Before Geoinvestigate’s coal mining inspectors carry out a walkover coal mine shaft survey, mininig survey or a mine working site inspection survey at a property we carry out a Phase 1 Desk study to see if we can identify problems before we arrive at site. This would include reviewing either the Coal Authority or Terrafirma Mine Search report, Street View images and other online coal mining legacy information. Geoinvestigate are also expertly qualified to carry out Coal Mining Searches, Coal mining risk assessment, CMRA and mining Subsidence Risk Analysis.
When one of our coal mining or ground stability inspectors or mining geologists carry out a mine entry or coal mine shaft walkover survey or mining site inspection of a property they look for evidence that might be indicative of mining related problems and land instability. Building or ground distortions, depressions, sagging or ponding water on a the lawn, patio or driveway, pavement or road may be indicative of mine shaft presence or even advanced mining sinkhole or coal mining crown-hole development. A sagging brick wall may be a tell-tale that a mine shaft below it has settled, subsided or has become unstable and may be about to form a crown hole. Sagging block work on a driveway can be indicative of underlying mine shaft instability.
Geoinvestigate’s mine shaft surveys and mine working surveys are carried out in accordance with the general best practice as well as Field Reconnaissance guidance presented in Chapter 11, page 5 CIRIA (Draft Report) Abandoned Mine Workings RP940/C758 which replaces SP32 Construction over abandoned mine workings published in 1984. CIRIA Report C758 Abandoned Mine Workings is expected to be released in 2019.
Here’s some examples of mine shaft problems Geoinvestigate identified from a preliminary Phase 1 Desk study and walkover mine working and mine shaft survey.
2017 hole suddenly appears in the West Midlands near Birmingham in an area of historic coal mining
2016 Street image shows the driveway wall and driveway blockwork is sagging – precursors to crown hole or mine shaft collapse
Sagging brick wall and extension of brickwork may show actual coal mine shaft to left of Coal Authority plotted position?
Coal Authority plotted approximate coal mine shaft position on a street in Bristol.
Mining hazard survey Barnsley. Sagging and cracking of walls perhaps indicative of shallow coal mining subsidence or the presence of a coal mine shaft.
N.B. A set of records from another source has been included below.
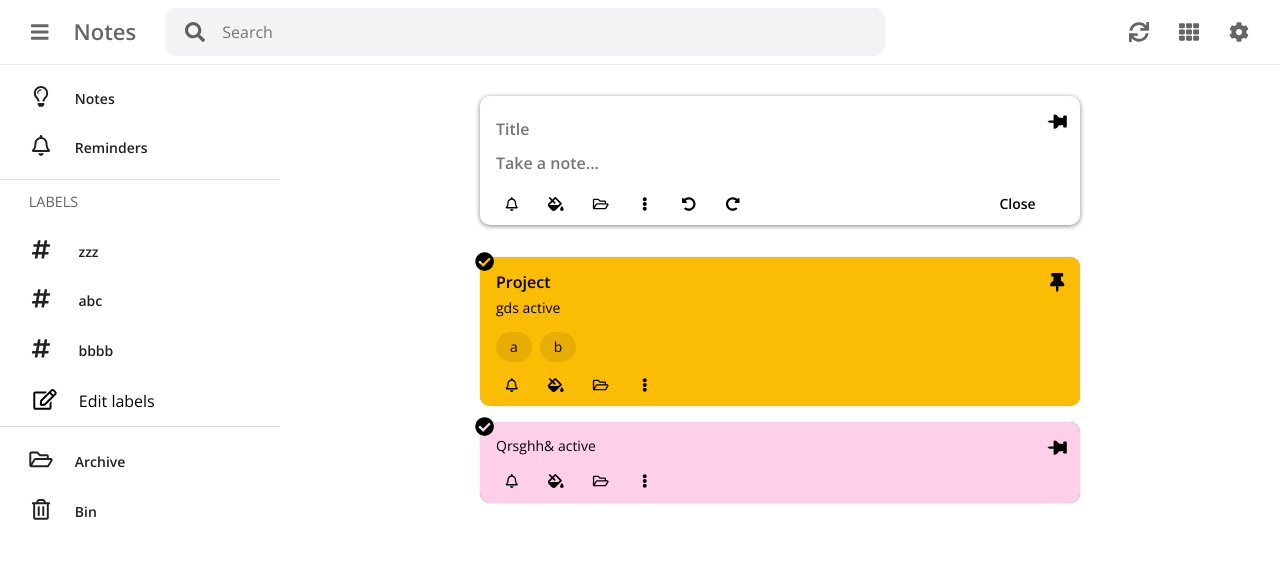
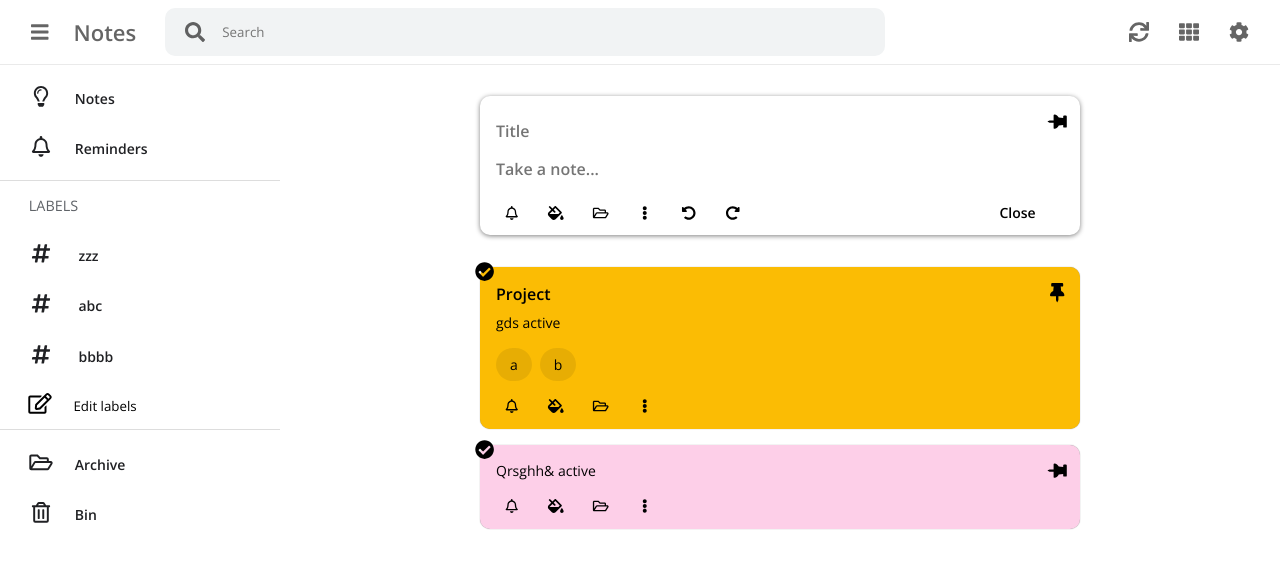
Before and after one commit to Awfj/notes, a React (Create React App) app: page / in a window 1280 px wide. Shown: the top 568 px of the page. Built offline with nearby package versions, Linux system fonts and the light colour scheme.

Commit message:
uninstall normalize.css

```diff
--- a/package.json
+++ b/package.json
@@ -8,7 +8,6 @@
     "@fortawesome/free-solid-svg-icons": "^5.11.1",
     "@fortawesome/react-fontawesome": "^0.1.4",
     "node-sass": "^4.12.0",
-    "normalize.css": "^8.0.1",
     "prop-types": "^15.7.2",
     "react": "^16.9.0",
     "react-dom": "^16.9.0",
--- a/src/index.css
+++ b/src/index.css
@@ -1,3 +1,5 @@
+@import-normalize;
+
 html {
   box-sizing: border-box;
 }
@@ -26,10 +28,12 @@ button {
   background-color: transparent;
   border: none;
   cursor: pointer;
+  font-family: inherit;
 }
 
 input {
   background-color: transparent;
+  font-family: inherit;
 }
 
 h1,
--- a/src/index.js
+++ b/src/index.js
@@ -1,6 +1,5 @@
 import React from "react";
 import { render } from "react-dom";
-import "normalize.css";
 import "./index.css";
 import { Provider } from "react-redux";
 import App from "./components/App/App";
```
Also changed, not shown: 1 other file (tests, documents, lock files or other folders).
Walkover survey finds recent circular subsidence feature indicative of mine shaft or mining crown hole instability under table
Sagging wall and broken concrete slab indicative of mine shaft instability. Shaft to left of Geoinvestigate inspector